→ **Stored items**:
##############################

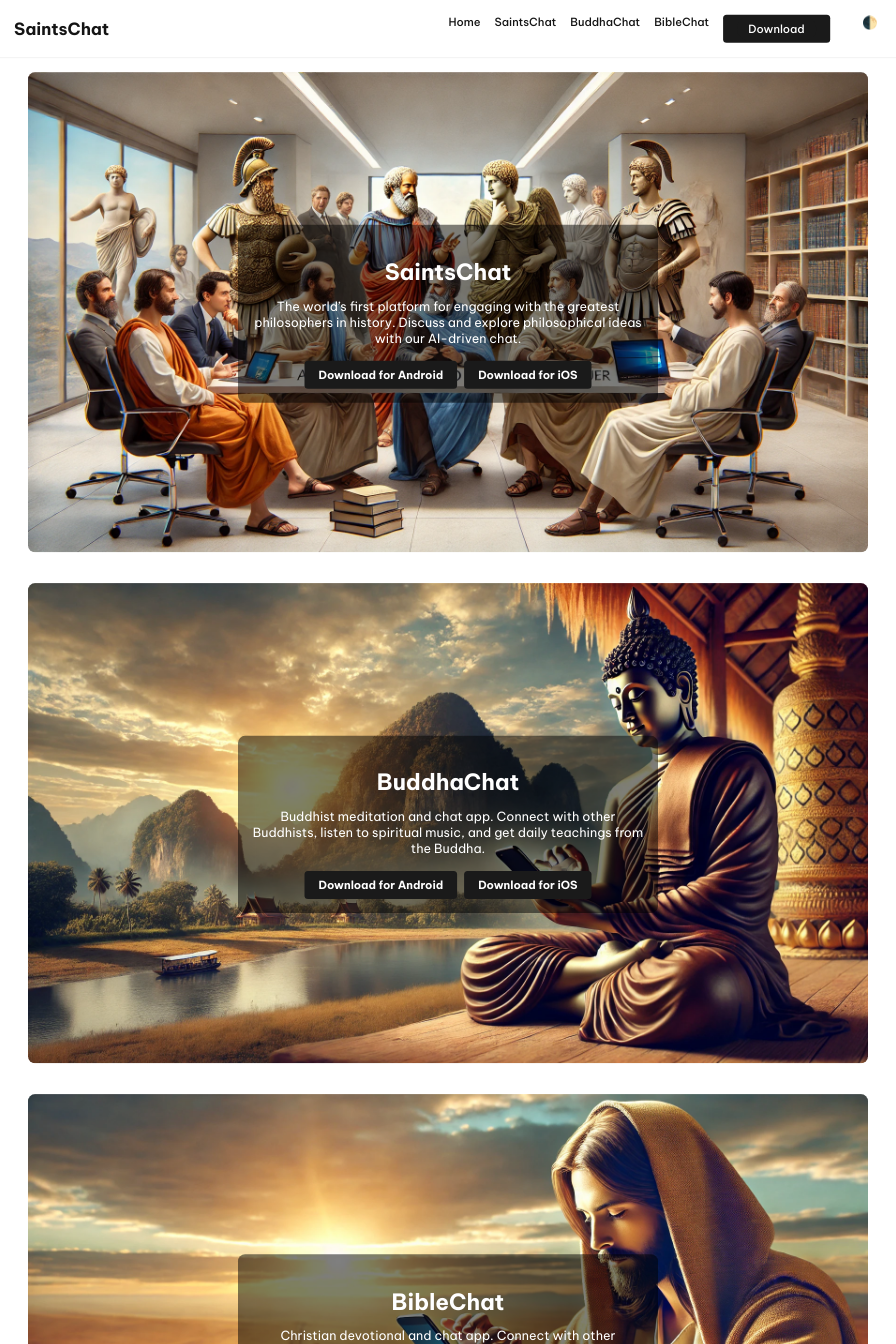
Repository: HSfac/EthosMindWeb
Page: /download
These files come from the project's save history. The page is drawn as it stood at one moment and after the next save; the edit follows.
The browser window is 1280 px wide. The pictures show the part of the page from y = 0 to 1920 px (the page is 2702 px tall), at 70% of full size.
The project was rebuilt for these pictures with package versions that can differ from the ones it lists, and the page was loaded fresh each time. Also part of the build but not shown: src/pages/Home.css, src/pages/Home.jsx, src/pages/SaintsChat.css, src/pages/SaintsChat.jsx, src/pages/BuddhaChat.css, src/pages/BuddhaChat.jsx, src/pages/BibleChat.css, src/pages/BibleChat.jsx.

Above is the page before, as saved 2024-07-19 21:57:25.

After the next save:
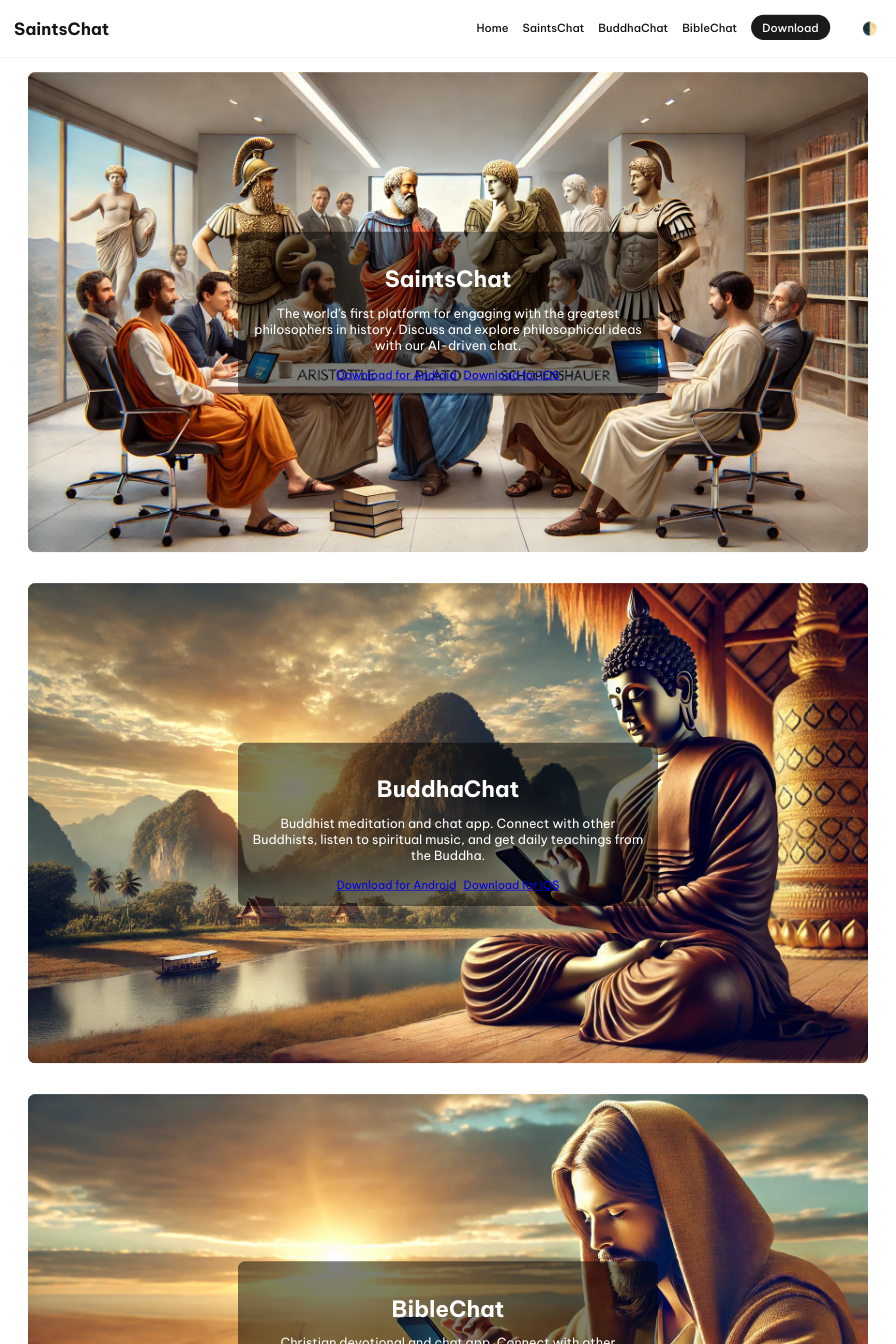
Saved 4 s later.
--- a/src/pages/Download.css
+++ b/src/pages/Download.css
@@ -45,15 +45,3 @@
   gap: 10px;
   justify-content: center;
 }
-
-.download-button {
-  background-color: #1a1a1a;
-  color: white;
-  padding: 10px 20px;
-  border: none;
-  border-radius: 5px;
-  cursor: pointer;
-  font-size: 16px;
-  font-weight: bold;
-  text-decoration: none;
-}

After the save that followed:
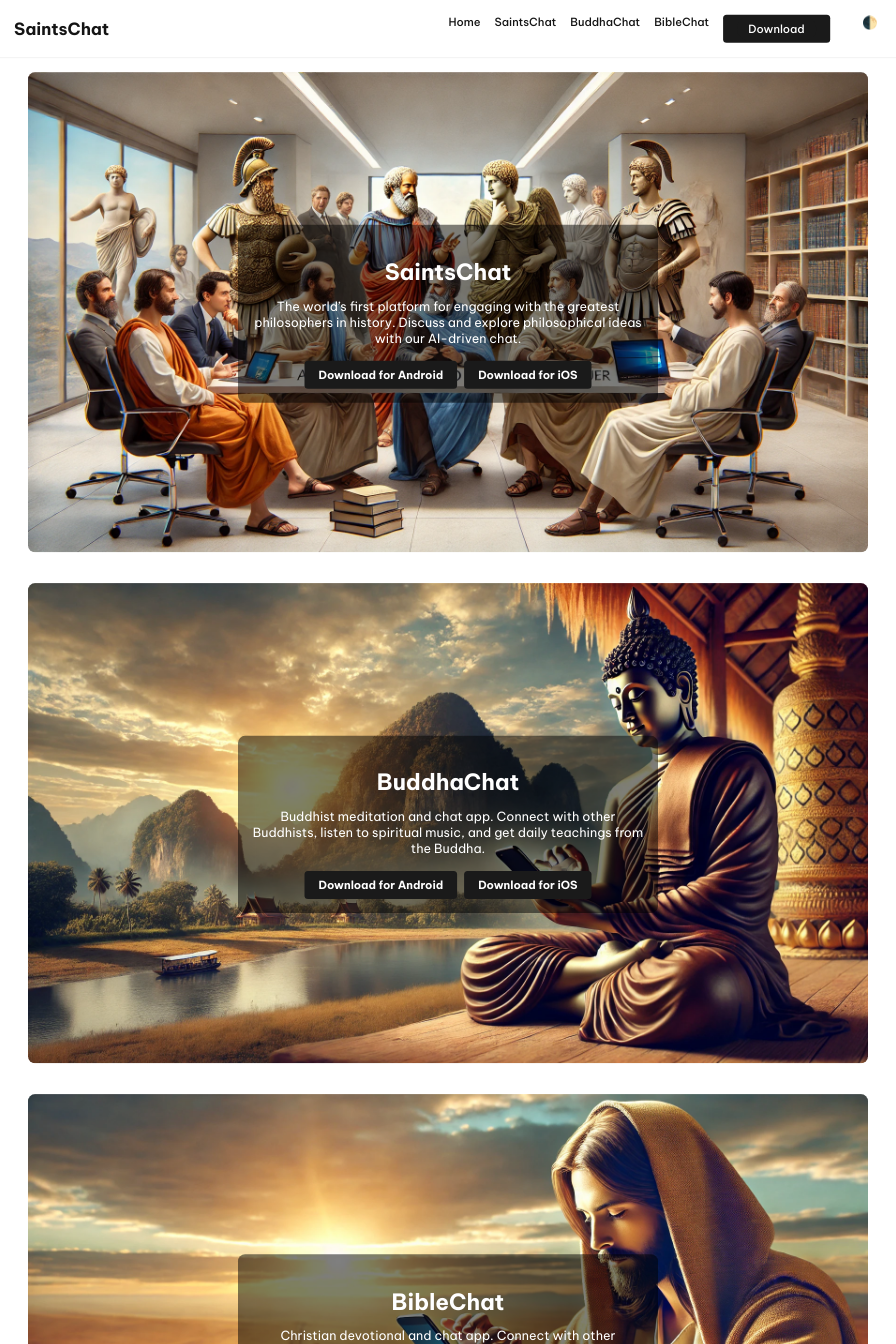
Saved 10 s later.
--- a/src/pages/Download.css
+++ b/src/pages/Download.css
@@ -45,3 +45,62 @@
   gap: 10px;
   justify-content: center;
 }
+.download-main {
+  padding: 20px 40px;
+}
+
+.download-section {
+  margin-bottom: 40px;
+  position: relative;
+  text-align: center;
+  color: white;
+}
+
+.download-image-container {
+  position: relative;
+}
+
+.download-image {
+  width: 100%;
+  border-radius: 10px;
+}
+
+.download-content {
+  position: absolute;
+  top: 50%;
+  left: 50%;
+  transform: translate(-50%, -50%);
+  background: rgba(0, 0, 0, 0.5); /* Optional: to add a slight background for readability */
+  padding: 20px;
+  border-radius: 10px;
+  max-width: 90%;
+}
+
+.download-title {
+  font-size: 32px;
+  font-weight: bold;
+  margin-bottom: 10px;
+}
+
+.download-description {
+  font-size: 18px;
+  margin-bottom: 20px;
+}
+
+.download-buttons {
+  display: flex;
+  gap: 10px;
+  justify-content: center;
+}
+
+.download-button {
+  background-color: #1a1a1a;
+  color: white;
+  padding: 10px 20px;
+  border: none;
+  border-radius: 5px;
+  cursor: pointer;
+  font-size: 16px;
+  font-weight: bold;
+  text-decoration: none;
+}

##############################

Copy out exactly the lines between the line with "padding: 20px 40px;" and the last line of the entries, counting both of those lines.

+  padding: 20px 40px;
+}
+
+.download-section {
+  margin-bottom: 40px;
+  position: relative;
+  text-align: center;
+  color: white;
+}
+
+.download-image-container {
+  position: relative;
+}
+
+.download-image {
+  width: 100%;
+  border-radius: 10px;
+}
+
+.download-content {
+  position: absolute;
+  top: 50%;
+  left: 50%;
+  transform: translate(-50%, -50%);
+  background: rgba(0, 0, 0, 0.5); /* Optional: to add a slight background for readability */
+  padding: 20px;
+  border-radius: 10px;
+  max-width: 90%;
+}
+
+.download-title {
+  font-size: 32px;
+  font-weight: bold;
+  margin-bottom: 10px;
+}
+
+.download-description {
+  font-size: 18px;
+  margin-bottom: 20px;
+}
+
+.download-buttons {
+  display: flex;
+  gap: 10px;
+  justify-content: center;
+}
+
+.download-button {
+  background-color: #1a1a1a;
+  color: white;
+  padding: 10px 20px;
+  border: none;
+  border-radius: 5px;
+  cursor: pointer;
+  font-size: 16px;
+  font-weight: bold;
+  text-decoration: none;
+}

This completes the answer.